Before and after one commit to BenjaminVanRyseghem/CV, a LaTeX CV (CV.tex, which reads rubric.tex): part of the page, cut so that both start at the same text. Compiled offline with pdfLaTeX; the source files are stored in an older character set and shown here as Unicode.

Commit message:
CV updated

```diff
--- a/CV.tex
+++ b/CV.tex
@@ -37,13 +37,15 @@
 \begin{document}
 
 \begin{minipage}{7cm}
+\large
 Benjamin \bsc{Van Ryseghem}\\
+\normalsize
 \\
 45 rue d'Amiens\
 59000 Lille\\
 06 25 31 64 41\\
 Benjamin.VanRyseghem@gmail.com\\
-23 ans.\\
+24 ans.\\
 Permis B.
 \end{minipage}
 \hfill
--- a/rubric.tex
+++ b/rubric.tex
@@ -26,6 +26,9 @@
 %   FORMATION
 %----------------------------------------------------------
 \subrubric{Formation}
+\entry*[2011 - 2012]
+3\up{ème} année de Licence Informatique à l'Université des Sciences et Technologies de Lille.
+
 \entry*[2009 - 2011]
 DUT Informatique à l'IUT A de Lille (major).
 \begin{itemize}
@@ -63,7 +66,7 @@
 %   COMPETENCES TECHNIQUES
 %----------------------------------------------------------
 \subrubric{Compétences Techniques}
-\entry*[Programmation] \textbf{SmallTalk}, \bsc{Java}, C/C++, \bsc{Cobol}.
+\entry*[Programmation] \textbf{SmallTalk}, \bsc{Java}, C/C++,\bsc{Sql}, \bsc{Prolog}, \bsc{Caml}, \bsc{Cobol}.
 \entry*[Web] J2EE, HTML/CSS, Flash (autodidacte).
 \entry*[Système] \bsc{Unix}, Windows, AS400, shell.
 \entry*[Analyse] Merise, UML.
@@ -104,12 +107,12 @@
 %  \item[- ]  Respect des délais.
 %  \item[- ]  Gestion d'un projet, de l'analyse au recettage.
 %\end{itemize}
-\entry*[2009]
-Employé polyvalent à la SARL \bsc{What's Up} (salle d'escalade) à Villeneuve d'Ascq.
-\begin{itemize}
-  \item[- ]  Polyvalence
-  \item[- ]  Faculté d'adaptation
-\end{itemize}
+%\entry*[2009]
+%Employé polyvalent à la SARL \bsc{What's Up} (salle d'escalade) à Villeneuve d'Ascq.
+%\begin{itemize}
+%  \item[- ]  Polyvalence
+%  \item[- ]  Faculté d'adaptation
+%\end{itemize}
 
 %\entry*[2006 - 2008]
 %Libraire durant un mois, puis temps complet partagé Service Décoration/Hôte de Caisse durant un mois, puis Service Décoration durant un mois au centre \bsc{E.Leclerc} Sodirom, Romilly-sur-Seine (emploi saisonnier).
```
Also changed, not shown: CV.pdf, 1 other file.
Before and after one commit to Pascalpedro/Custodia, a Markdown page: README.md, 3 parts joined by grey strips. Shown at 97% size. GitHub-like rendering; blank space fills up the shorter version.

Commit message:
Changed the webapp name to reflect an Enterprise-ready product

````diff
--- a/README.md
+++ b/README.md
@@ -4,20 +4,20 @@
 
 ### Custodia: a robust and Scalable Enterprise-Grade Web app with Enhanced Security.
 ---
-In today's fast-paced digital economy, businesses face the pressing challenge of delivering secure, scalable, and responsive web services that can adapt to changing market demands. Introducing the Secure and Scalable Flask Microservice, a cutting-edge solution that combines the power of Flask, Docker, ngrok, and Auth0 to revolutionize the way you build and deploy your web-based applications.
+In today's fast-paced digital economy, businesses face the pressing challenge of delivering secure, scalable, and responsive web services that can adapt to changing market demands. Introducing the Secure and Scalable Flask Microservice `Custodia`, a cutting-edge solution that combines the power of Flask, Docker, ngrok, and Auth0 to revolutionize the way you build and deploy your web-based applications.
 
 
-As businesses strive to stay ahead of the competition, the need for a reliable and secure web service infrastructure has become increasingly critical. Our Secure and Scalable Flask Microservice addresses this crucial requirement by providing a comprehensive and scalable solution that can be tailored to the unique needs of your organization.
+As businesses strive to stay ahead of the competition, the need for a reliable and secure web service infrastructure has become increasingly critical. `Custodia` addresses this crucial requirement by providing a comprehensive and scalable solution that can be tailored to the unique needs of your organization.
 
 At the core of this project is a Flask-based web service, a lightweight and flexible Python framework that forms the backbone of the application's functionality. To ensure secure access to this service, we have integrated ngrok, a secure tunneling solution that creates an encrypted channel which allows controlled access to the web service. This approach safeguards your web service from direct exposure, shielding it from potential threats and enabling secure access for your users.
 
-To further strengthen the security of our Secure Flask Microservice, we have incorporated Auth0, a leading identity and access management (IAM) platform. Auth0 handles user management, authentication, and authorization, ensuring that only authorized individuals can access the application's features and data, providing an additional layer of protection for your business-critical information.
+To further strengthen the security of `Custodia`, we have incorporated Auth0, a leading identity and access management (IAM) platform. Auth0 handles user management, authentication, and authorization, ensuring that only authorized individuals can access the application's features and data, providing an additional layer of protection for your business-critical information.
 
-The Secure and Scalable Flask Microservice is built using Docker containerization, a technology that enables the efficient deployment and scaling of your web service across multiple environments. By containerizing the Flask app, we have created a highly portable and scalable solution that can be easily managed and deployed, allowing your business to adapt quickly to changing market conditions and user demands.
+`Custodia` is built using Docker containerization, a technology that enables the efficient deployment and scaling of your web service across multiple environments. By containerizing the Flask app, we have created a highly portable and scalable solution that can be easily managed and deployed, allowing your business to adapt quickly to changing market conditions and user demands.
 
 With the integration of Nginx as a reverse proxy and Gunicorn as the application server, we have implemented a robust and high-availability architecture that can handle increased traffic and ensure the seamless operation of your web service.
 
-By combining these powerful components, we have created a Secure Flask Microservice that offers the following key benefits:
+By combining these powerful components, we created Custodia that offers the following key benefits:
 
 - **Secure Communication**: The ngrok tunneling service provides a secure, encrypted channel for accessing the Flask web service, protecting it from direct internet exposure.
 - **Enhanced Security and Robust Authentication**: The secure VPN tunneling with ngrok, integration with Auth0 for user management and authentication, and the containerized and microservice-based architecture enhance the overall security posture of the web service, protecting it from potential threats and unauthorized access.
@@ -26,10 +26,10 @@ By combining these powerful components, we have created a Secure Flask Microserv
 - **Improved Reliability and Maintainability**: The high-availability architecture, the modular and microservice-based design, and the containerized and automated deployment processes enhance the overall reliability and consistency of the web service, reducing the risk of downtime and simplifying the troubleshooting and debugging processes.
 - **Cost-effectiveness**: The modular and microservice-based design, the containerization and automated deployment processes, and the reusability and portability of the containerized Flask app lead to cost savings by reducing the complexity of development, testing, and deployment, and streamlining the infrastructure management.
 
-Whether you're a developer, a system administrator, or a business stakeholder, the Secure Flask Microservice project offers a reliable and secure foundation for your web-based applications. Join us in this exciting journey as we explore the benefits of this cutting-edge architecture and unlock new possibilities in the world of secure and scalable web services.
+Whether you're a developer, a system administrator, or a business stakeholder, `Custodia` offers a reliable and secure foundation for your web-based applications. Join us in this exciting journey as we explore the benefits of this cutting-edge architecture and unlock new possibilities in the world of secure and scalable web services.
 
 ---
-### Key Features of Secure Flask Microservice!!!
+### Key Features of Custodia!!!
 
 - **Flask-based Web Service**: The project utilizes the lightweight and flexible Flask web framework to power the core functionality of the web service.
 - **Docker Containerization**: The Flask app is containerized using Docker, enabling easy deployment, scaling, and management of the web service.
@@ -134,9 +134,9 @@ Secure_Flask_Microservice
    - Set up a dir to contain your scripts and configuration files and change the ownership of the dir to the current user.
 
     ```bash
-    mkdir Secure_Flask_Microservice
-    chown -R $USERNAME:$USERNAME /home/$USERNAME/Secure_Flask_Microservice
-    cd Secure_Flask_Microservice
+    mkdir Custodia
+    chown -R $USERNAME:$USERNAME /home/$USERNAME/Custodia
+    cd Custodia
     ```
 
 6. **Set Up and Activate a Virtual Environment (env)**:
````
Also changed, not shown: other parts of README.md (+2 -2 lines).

■ WORK INSTRUCTION ■
What lines above hold the word "README"? Pull each one out.

■ PROBLEM SOLUTION ■
Before and after one commit to Pascalpedro/Custodia, a Markdown page: README.md, 3 parts joined by grey strips. Shown at 97% size. GitHub-like rendering; blank space fills up the shorter version.
--- a/README.md
+++ b/README.md
Also changed, not shown: other parts of README.md (+2 -2 lines).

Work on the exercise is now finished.